Records excerpted from a collection:
————————

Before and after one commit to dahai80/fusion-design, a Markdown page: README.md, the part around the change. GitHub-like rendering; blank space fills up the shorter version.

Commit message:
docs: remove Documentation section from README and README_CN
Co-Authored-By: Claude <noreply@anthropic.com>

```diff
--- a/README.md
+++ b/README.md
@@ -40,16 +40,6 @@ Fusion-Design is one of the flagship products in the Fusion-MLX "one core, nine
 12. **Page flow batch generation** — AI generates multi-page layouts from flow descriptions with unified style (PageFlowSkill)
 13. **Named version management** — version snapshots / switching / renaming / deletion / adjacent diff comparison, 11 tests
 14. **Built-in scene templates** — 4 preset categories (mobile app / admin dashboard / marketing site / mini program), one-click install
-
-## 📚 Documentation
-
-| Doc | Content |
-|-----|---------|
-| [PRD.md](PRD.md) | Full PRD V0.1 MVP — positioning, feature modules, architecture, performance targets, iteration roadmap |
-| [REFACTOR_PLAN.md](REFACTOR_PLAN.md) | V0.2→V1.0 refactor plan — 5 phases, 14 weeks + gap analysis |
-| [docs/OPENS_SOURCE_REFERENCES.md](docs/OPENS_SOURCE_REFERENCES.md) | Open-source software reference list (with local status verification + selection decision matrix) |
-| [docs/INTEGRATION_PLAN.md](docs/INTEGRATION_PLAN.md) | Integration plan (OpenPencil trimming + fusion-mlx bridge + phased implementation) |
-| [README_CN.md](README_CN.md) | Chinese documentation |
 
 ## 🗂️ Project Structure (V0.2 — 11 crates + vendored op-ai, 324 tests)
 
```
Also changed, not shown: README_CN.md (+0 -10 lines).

————————

## Try it:
Where does the word "docs" occur in the data? Copy every line that has it.

## Solution below:
docs: remove Documentation section from README and README_CN
-| [docs/OPENS_SOURCE_REFERENCES.md](docs/OPENS_SOURCE_REFERENCES.md) | Open-source software reference list (with local status verification + selection decision matrix) |
-| [docs/INTEGRATION_PLAN.md](docs/INTEGRATION_PLAN.md) | Integration plan (OpenPencil trimming + fusion-mlx bridge + phased implementation) |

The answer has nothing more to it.